HOW TO COMPLETE THIS TASK
Your reply should be only the number of lines in the records that contain the word "Before".

[Opening RECORDS FOR THIS EXERCISE section]

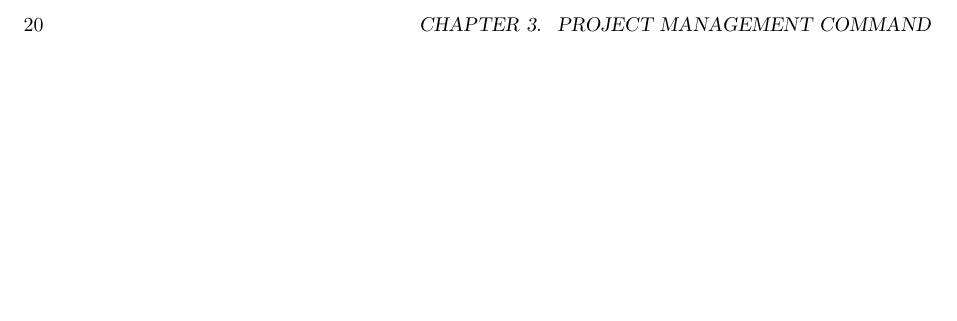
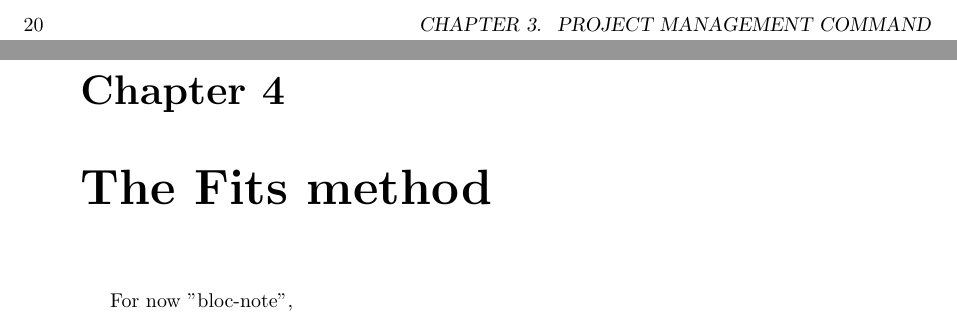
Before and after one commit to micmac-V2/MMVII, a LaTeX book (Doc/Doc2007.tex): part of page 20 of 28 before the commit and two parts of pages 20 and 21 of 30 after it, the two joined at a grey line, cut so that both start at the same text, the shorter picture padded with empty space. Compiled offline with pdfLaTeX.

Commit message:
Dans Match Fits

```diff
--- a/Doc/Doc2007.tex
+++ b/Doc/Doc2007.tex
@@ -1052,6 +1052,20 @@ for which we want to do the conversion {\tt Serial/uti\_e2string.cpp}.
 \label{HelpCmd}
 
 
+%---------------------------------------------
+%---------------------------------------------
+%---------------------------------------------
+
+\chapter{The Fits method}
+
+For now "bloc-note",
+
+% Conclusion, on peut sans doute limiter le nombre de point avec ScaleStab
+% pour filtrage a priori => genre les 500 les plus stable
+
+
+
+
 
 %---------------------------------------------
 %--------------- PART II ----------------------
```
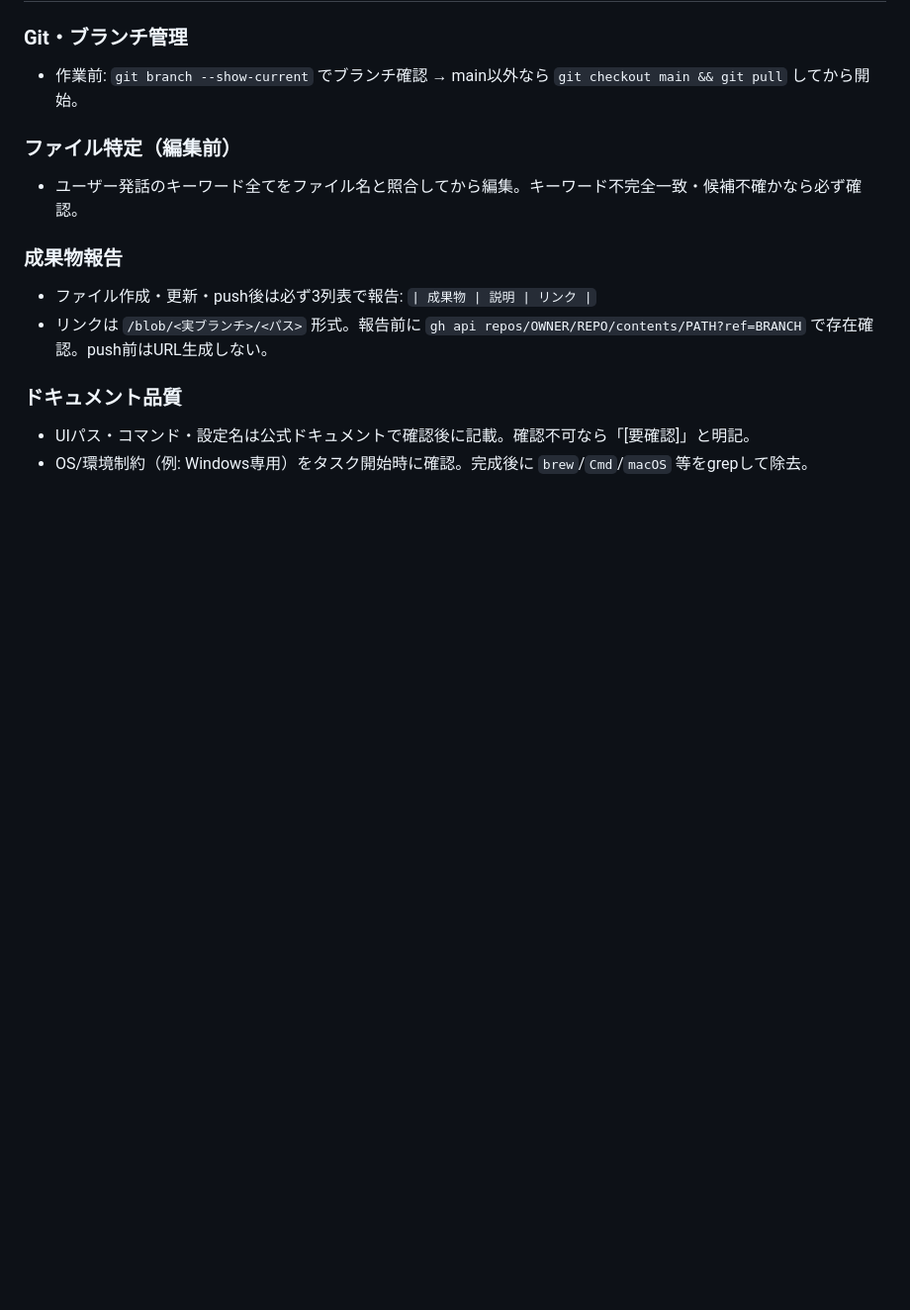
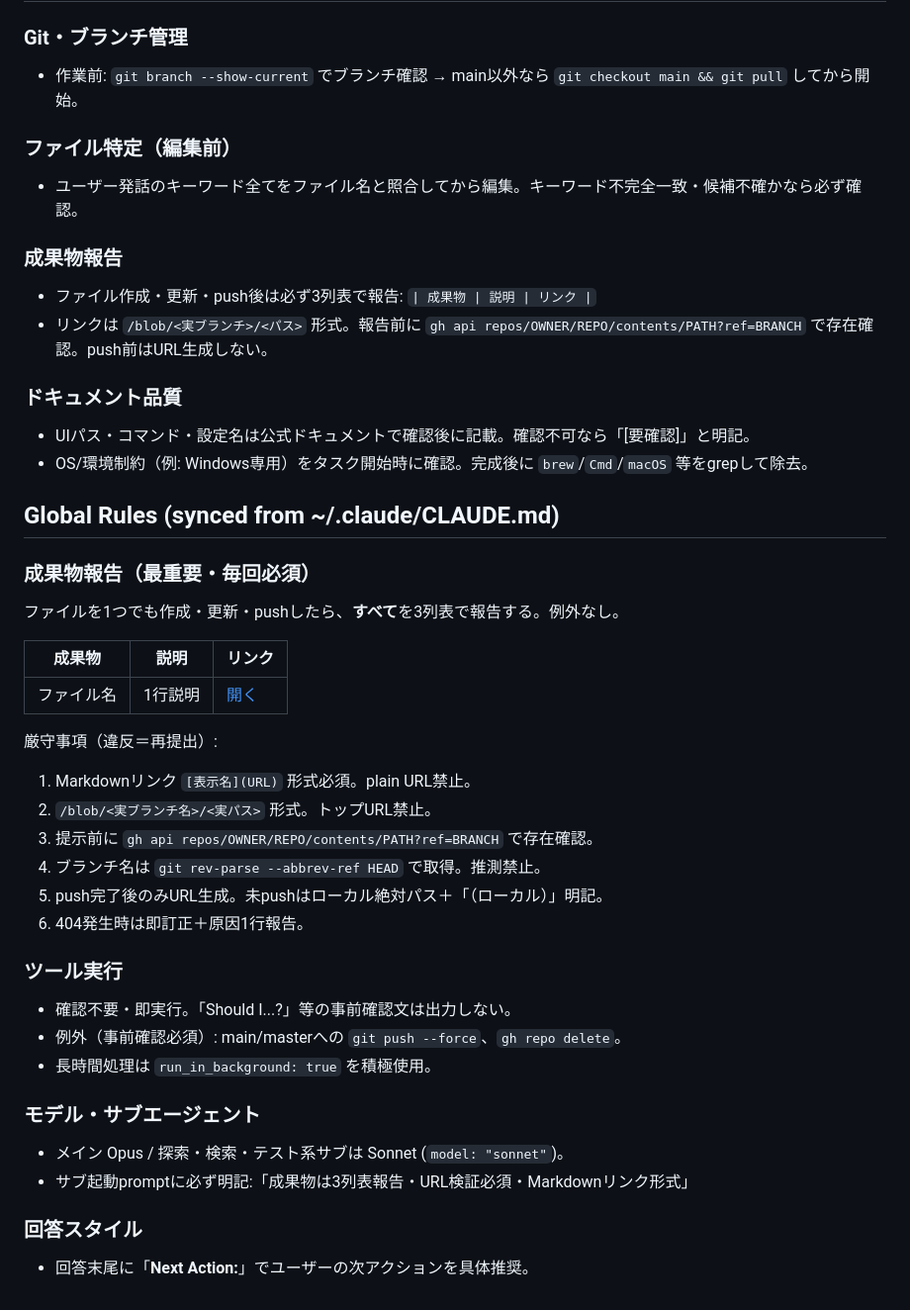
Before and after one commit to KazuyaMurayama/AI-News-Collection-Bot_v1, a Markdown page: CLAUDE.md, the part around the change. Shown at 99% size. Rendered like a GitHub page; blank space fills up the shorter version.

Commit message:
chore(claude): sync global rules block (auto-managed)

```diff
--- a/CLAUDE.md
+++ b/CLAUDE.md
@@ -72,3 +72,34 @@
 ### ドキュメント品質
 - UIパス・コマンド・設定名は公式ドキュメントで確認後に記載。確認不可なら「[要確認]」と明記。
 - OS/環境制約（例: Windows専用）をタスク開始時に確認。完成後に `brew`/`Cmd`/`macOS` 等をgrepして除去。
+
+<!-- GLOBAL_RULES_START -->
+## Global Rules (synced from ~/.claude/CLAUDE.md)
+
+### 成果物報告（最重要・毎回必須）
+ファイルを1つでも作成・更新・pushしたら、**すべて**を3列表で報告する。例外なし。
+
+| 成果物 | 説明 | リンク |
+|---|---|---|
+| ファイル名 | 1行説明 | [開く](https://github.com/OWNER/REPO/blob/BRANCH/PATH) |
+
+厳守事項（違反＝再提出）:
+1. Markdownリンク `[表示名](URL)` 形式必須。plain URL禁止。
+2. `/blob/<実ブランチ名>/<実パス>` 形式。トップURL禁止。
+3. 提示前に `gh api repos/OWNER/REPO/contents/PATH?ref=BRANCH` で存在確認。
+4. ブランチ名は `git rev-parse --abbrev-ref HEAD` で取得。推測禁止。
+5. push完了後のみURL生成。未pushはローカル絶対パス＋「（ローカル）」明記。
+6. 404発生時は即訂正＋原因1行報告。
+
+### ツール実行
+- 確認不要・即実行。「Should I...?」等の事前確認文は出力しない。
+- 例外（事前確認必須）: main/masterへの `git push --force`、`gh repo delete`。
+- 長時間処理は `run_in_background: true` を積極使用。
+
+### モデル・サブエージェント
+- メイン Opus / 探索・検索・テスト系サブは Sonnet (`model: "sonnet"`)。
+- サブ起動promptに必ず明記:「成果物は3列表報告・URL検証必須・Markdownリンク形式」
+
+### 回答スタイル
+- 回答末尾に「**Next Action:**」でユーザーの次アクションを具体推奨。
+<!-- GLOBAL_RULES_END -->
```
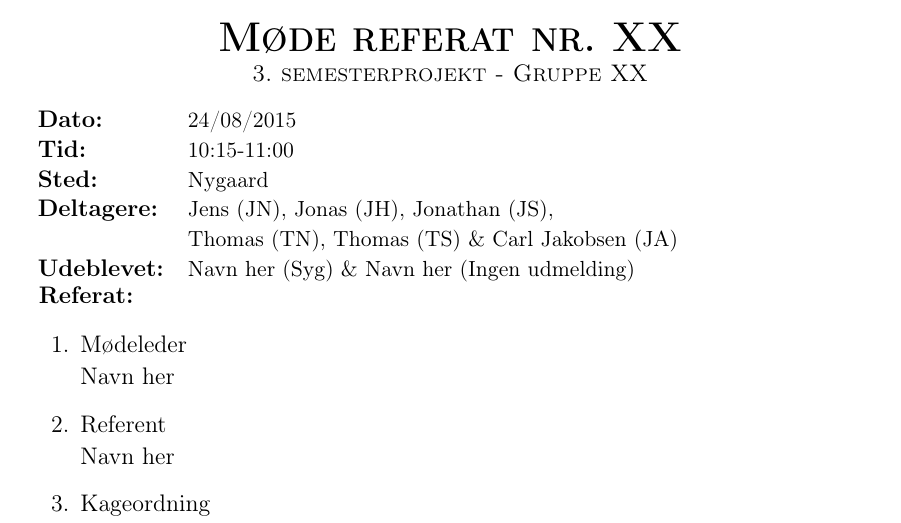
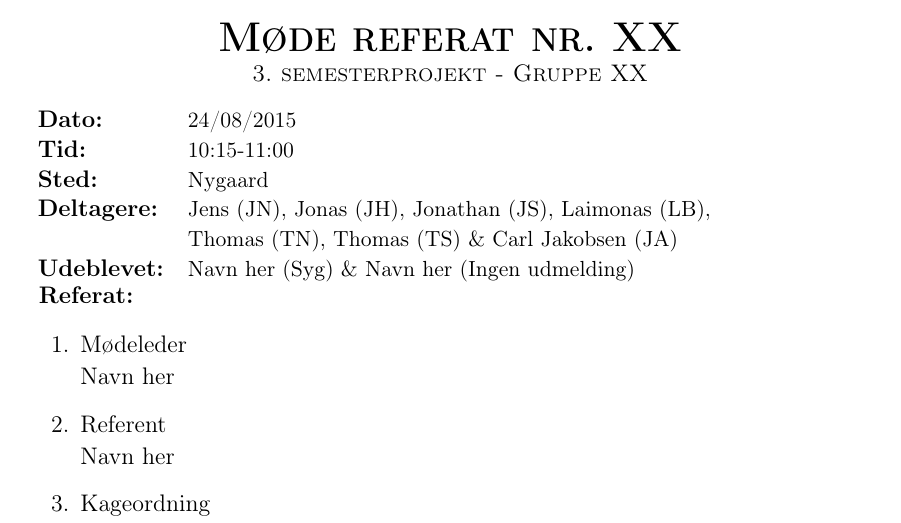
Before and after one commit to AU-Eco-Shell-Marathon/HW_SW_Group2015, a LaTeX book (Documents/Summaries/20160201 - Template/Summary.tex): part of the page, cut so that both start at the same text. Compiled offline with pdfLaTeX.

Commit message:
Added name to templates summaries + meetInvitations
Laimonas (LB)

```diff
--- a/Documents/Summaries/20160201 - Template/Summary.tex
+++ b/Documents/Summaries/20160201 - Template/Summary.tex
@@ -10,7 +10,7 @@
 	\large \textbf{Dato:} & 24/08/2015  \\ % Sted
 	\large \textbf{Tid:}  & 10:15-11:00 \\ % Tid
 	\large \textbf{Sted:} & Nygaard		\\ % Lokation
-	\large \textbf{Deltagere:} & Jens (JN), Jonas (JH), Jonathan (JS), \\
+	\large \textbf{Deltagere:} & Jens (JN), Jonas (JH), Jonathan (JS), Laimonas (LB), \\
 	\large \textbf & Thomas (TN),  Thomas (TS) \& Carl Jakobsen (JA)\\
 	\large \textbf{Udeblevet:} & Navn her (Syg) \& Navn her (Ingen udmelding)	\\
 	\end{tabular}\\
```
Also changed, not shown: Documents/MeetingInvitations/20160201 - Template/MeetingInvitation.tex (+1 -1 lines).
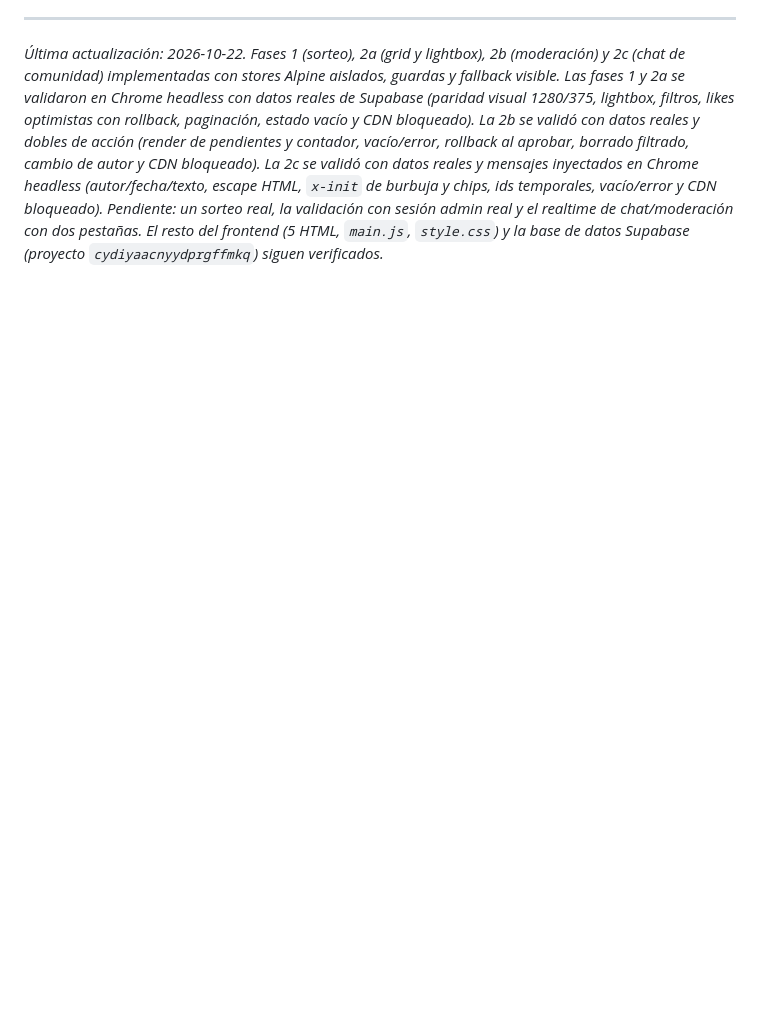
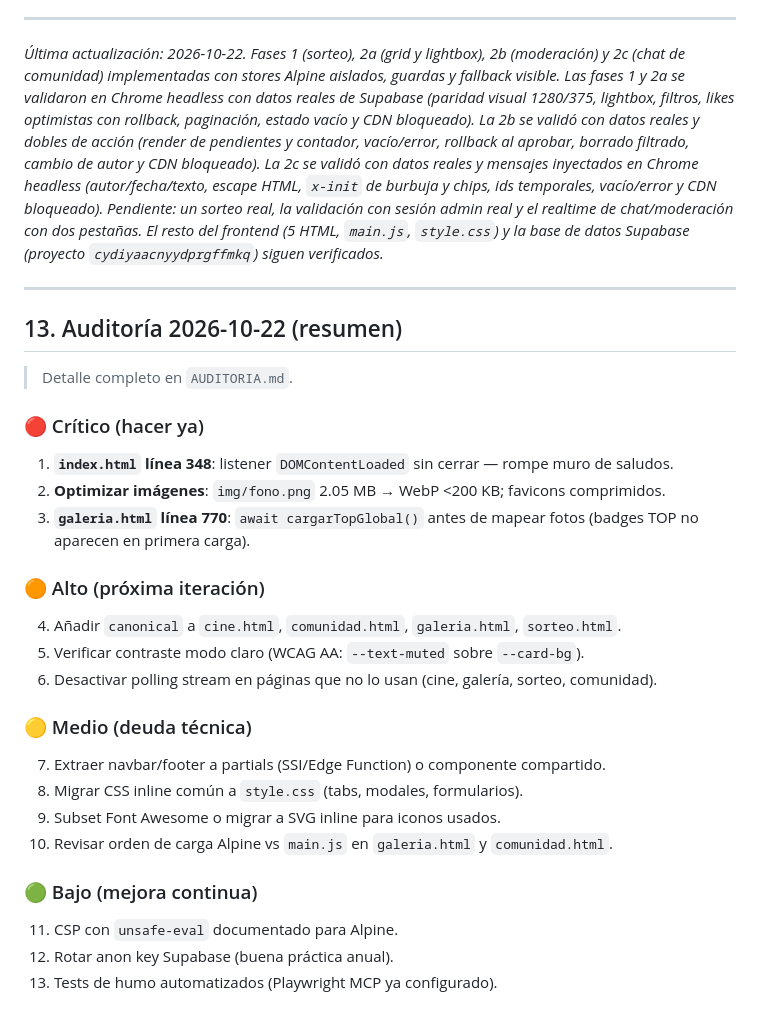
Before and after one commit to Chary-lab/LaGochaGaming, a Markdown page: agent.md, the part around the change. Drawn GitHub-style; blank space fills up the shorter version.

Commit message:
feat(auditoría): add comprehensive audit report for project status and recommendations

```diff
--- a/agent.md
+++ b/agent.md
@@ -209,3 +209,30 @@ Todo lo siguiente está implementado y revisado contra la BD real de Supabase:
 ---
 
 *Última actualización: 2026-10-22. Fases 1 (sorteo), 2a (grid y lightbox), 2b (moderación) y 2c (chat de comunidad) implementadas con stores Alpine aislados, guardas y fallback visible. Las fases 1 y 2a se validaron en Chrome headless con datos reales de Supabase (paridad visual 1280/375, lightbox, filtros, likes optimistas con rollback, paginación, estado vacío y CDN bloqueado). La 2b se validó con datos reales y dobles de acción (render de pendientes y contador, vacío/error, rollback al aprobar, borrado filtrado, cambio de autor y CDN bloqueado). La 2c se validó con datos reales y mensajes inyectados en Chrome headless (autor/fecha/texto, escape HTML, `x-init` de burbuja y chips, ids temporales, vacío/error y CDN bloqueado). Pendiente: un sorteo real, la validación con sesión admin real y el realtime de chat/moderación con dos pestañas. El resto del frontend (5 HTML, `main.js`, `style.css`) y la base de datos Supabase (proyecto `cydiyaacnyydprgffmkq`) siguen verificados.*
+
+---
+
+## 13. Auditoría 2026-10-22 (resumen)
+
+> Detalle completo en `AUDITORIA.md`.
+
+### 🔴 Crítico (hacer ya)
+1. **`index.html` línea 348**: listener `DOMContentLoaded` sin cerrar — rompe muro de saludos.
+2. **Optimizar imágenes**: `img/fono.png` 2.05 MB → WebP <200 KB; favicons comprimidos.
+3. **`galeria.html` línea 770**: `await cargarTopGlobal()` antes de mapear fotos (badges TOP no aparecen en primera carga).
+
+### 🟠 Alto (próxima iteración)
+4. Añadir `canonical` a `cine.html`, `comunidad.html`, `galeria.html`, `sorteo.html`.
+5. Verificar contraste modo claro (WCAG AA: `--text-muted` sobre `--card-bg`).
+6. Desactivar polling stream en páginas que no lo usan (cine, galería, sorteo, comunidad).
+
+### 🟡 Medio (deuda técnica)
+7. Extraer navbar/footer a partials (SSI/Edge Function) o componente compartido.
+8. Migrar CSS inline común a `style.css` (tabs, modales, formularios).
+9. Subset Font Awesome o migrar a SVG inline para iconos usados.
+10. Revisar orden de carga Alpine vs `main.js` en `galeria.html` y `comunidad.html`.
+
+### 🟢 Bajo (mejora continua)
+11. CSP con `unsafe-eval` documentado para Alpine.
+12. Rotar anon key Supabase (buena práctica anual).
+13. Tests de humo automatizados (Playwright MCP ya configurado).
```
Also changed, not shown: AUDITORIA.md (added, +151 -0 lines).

[Closing RECORDS FOR THIS EXERCISE section]

YOUR RESPONSE
4